Using the data below, return all lines in which "None" appears.

┌─ Records provided

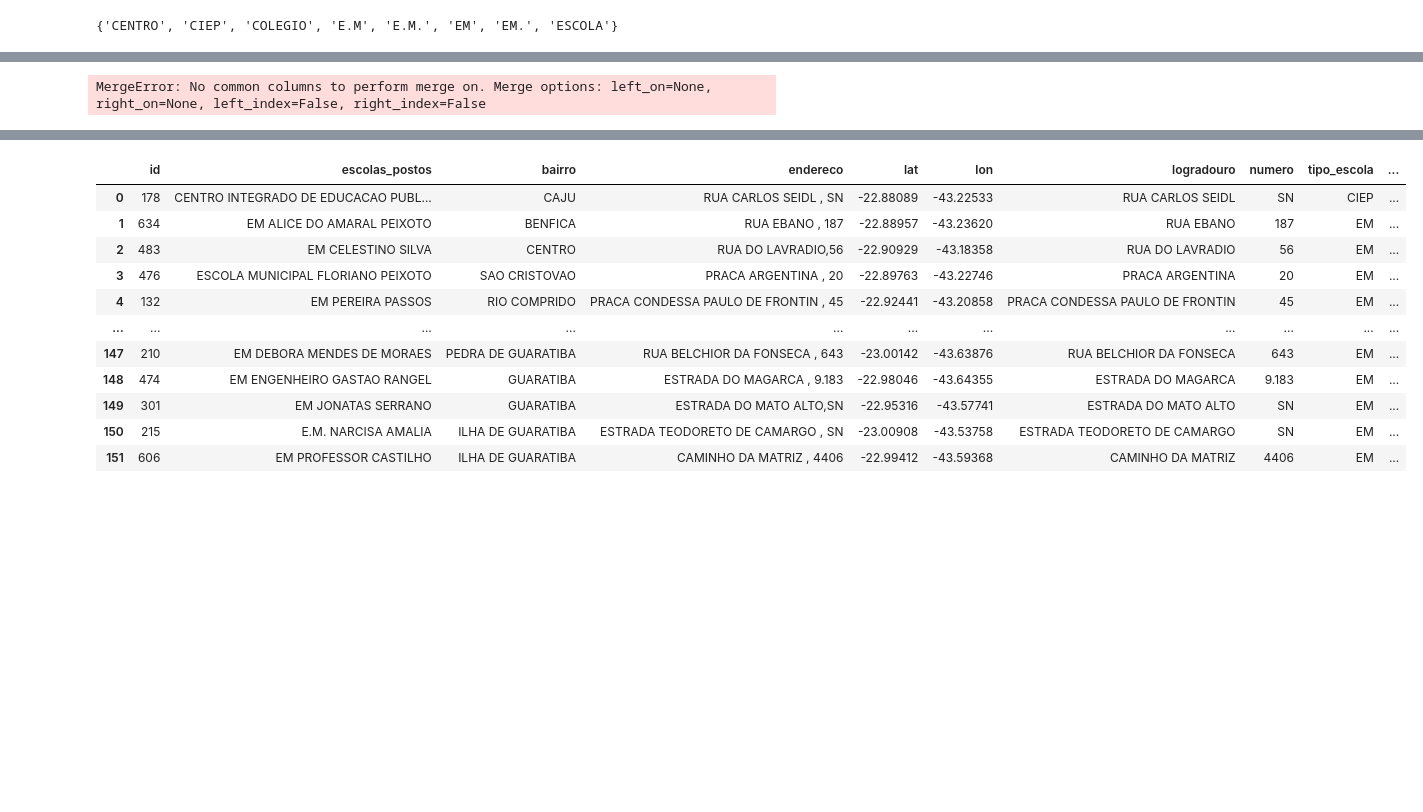
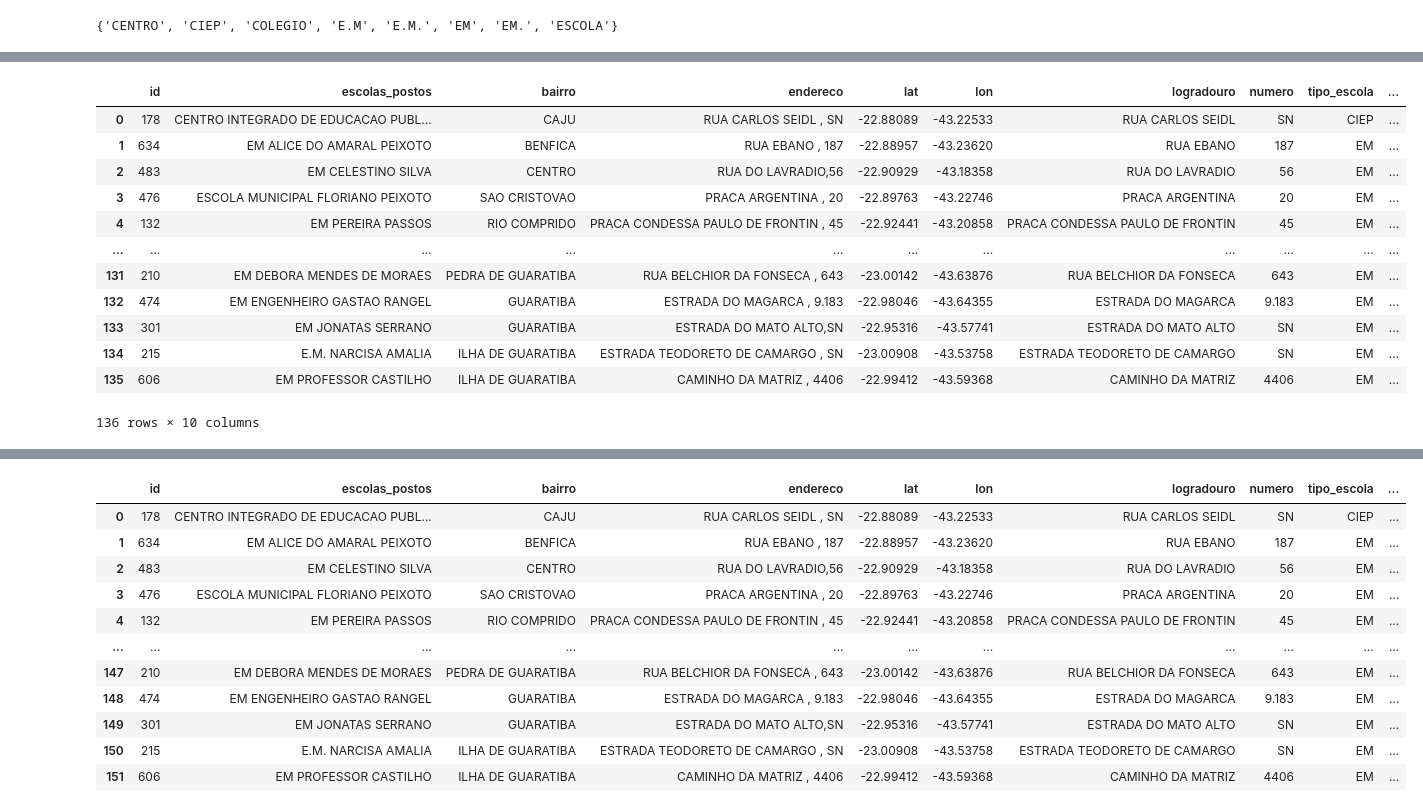
Before and after one commit to wpfaltz/Projeto_Pandas_Numpy, a Jupyter notebook: proj_final.ipynb, the cells around one changed output, grey strips where cells are left out. Drawn from its saved outputs; the diff is of its cells as text; code cells hidden in the pictures; blank space fills up the shorter version.

Commit message:
Add files via upload
ci-merging-schools-materials-tryng-1

```diff
--- a/proj_final.ipynb
+++ b/proj_final.ipynb
@@ -520,10 +520,10 @@ memory usage: 9.6+ KB
 None
 # %%
 # visualiza escola com endereço errado
-display(escolas_copy_6[escolas_copy_6['id'] == '260'])
+display(escolas_copy_6[escolas_copy_6['id'] == 260])
 
 # conserta endereço errado do colégio (Modo 1)
-idx = escolas_copy_6.index[escolas_copy_6.id == '260']
+idx = escolas_copy_6.index[escolas_copy_6.id == 260]
 escolas_copy_6.loc[idx, 'logradouro'] = escolas_copy_6.loc[idx]['logradouro'].str.split("4040").item()[1]
 escolas_copy_6.loc[idx]
 # %% [output]
@@ -616,4 +620,0 @@ None
-# %%
-# converte coluna id do tipo str para int
-escolas_copy_7['id'] = escolas_copy_7['id'].astype(int)
-escolas_copy_7.info()
@@ -636,0 +635,2 @@ memory usage: 10.8+ KB
+# %%
+escolas_copy_7.drop_duplicates(inplace=True)
@@ -636,0 +650,2 @@ memory usage: 10.8+ KB
+# %%
+escolas_copy_7.drop_duplicates(subset='id', keep='first', inplace=True)
@@ -637,7 +677,19 @@ memory usage: 10.8+ KB
 # %%
 # aplica merge entre as tabelas
 escolas_copy_8 = escolas_copy_7.copy()
-escolas_copy_8 = escolas_copy_8.merge(material_didatico_copy_2, how='inner')
-escolas_copy_8
+escolas_copy_9 = escolas_copy_8.merge(material_didatico_copy_2, how='inner', on='id')
+escolas_copy_9
 # %% [output]
+|  | id | escolas_postos | bairro | endereco | lat | lon | logradouro | numero | tipo_escola | ... |
+| 0 | 178 | CENTRO INTEGRADO DE EDUCACAO PUBL... | CAJU | RUA CARLOS SEIDL , SN | -22.88089 | -43.22533 | RUA CARLOS SEIDL | SN | CIEP | ... |
+| 1 | 634 | EM ALICE DO AMARAL PEIXOTO | BENFICA | RUA EBANO , 187 | -22.88957 | -43.23620 | RUA EBANO | 187 | EM | ... |
+| 2 | 483 | EM CELESTINO SILVA | CENTRO | RUA DO LAVRADIO,56 | -22.90929 | -43.18358 | RUA DO LAVRADIO | 56 | EM | ... |
+| 3 | 476 | ESCOLA MUNICIPAL FLORIANO PEIXOTO | SAO CRISTOVAO | PRACA ARGENTINA , 20 | -22.89763 | -43.22746 | PRACA ARGENTINA | 20 | EM | ... |
+| 4 | 132 | EM PEREIRA PASSOS | RIO COMPRIDO | PRACA CONDESSA PAULO DE FRONTIN , 45 | -22.92441 | -43.20858 | PRACA CONDESSA PAULO DE FRONTIN | 45 | EM | ... |
+| ... | ... | ... | ... | ... | ... | ... | ... | ... | ... | ... |
+| 131 | 210 | EM DEBORA MENDES DE MORAES | PEDRA DE GUARATIBA | RUA BELCHIOR DA FONSECA , 643 | -23.00142 | -43.63876 | RUA BELCHIOR DA FONSECA | 643 | EM | ... |
+| 132 | 474 | EM ENGENHEIRO GASTAO RANGEL | GUARATIBA | ESTRADA DO MAGARCA , 9.183 | -22.98046 | -43.64355 | ESTRADA DO MAGARCA | 9.183 | EM | ... |
+| 133 | 301 | EM JONATAS SERRANO | GUARATIBA | ESTRADA DO MATO ALTO,SN | -22.95316 | -43.57741 | ESTRADA DO MATO ALTO | SN | EM | ... |
+| 134 | 215 | E.M. NARCISA AMALIA | ILHA DE GUARATIBA | ESTRADA TEODORETO DE CAMARGO , SN | -23.00908 | -43.53758 | ESTRADA TEODORETO DE CAMARGO | SN | EM | ... |
+| 135 | 606 | EM PROFESSOR CASTILHO | ILHA DE GUARATIBA | CAMINHO DA MATRIZ , 4406 | -22.99412 | -43.59368 | CAMINHO DA MATRIZ | 4406 | EM | ... |
-MergeError: No common columns to perform merge on. Merge options: left_on=None, right_on=None, left_index=False, right_index=False
+136 rows × 10 columns
```
Also changed, not shown: parts of 20 cells of this notebook.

└─

Completed task:
 None
@@ -616,4 +620,0 @@ None
-MergeError: No common columns to perform merge on. Merge options: left_on=None, right_on=None, left_index=False, right_index=False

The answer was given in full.